Some of those first-ballot selections since 2014 cleared space and boosted Mussina’s chances. More importantly, more voters started understanding how good Mussina was. He did not have a magic baseball number like 300 wins and did not have a World Series ring or a Cy Young. But Mussina was as consistent as any pitcher ever has been, pumping out winning seasons like they were coming off an assembly line. He played in two World Series and was a part of seven division champions. He was the Steady Eddie Murray of pitching, but Murray had those magical numbers like 500 home runs and 3,000 hits.
That might be why Mussina’s climb was slow at first. The more voters looked, though, the more they liked, especially in the analytic era. Mussina was never a self-promoter when he played or when it came to the Hall, but others took up his cause and the percentages started growing.
And while Mussina did not win 300 games, his 270 victories looks more special every year. There may never be another 300-game winner and surpassing Mussina’s 270 wins is looking mighty daunting for today’s great pitchers.
CC Sabathia is retiring at season’s end and is at 251 wins, so he will not catch Mussina. Justin Verlander is still going strong in his 15th season, but is only at 215 and is 36. Clayton Kershaw has been dominant throughout his career, but has battled multiple injuries, is 31 and is at 161 wins. Max Scherzer is 34 and has 168 wins. The last three are potential first ballot selections and Sabathia seems a near Hall of Fame lock, but there is a good chance none of those players matches Mussina’s 270 wins. That alone drives home how good Mussina was.
“The first couple of years I didn’t want to follow it because I was getting concerned, but a lot of people’s minds changed because they started looking at the numbers and realizing this guy was really good,” Mussina’s Stanford coach Mark Marquess said. “He didn’t get a lot of publicity because of the type of person he was, but it felt like they were starting to see the numbers were so good and it made sense because people didn’t realize he did everything that he did. I’m glad it worked out. It’s super and he’s well-deserving.”
“We’ve been watching every year when the Hall of Fame vote comes up and everyone was on the edge of their seats,” said Loyalsock basketball coach Ron Insinger, whose Lancers play Mussina’s Warriors at least twice a year. “I don’t think there was a person in the entire area that wasn’t thrilled when we learned that he had made it. Everyone was pulling and cheering for Mike.”

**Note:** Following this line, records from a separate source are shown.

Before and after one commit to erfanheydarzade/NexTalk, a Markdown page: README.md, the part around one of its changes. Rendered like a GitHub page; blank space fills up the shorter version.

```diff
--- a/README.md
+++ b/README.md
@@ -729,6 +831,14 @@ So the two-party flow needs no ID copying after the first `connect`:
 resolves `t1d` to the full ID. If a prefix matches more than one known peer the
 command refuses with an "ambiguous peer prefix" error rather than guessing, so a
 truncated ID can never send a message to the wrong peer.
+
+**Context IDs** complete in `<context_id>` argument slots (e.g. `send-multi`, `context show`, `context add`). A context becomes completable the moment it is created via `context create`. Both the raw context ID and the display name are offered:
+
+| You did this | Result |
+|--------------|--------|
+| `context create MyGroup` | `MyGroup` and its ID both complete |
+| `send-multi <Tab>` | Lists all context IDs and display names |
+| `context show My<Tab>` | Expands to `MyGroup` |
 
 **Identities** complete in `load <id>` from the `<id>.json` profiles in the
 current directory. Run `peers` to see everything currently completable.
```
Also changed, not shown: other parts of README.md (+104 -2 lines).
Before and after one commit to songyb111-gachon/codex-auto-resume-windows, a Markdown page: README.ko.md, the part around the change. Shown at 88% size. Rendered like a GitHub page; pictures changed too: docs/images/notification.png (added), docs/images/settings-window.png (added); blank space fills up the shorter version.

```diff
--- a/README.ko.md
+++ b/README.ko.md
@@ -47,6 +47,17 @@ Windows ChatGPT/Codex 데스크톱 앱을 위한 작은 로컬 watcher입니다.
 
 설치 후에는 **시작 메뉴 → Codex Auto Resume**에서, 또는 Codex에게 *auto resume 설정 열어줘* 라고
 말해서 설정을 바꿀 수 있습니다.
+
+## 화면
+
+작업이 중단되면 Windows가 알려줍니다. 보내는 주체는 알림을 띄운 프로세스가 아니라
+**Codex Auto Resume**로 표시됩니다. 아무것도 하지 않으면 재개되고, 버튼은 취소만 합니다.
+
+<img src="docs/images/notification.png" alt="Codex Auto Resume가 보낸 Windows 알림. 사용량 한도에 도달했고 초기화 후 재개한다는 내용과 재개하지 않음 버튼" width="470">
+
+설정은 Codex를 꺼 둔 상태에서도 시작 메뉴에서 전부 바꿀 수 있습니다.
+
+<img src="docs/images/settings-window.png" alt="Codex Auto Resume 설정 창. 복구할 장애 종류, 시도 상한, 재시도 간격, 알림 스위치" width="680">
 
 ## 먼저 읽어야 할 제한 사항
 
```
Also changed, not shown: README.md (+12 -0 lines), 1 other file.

That has continued since last January’s announcement and there will be a strong local presence at Sunday’s induction ceremony in Cooperstown. Mussina is still finalizing what he will say to those locals in attendance as well as the millions more watching worldwide. There is so much to say and so little time.
“We’ve been working on the speech for probably about six weeks,” Mussina said. “The problem is every three days I think of something else I want to say or a different way of saying it or a different story I want to include.”
Whatever he says, Mussina’s legacy is secure. The waiting is over and the word is out. He is a baseball legend.
“Mike has earned it,” Mussina’s high school coach Carter Giles said. “He did it the right way and he deserves all the praise.”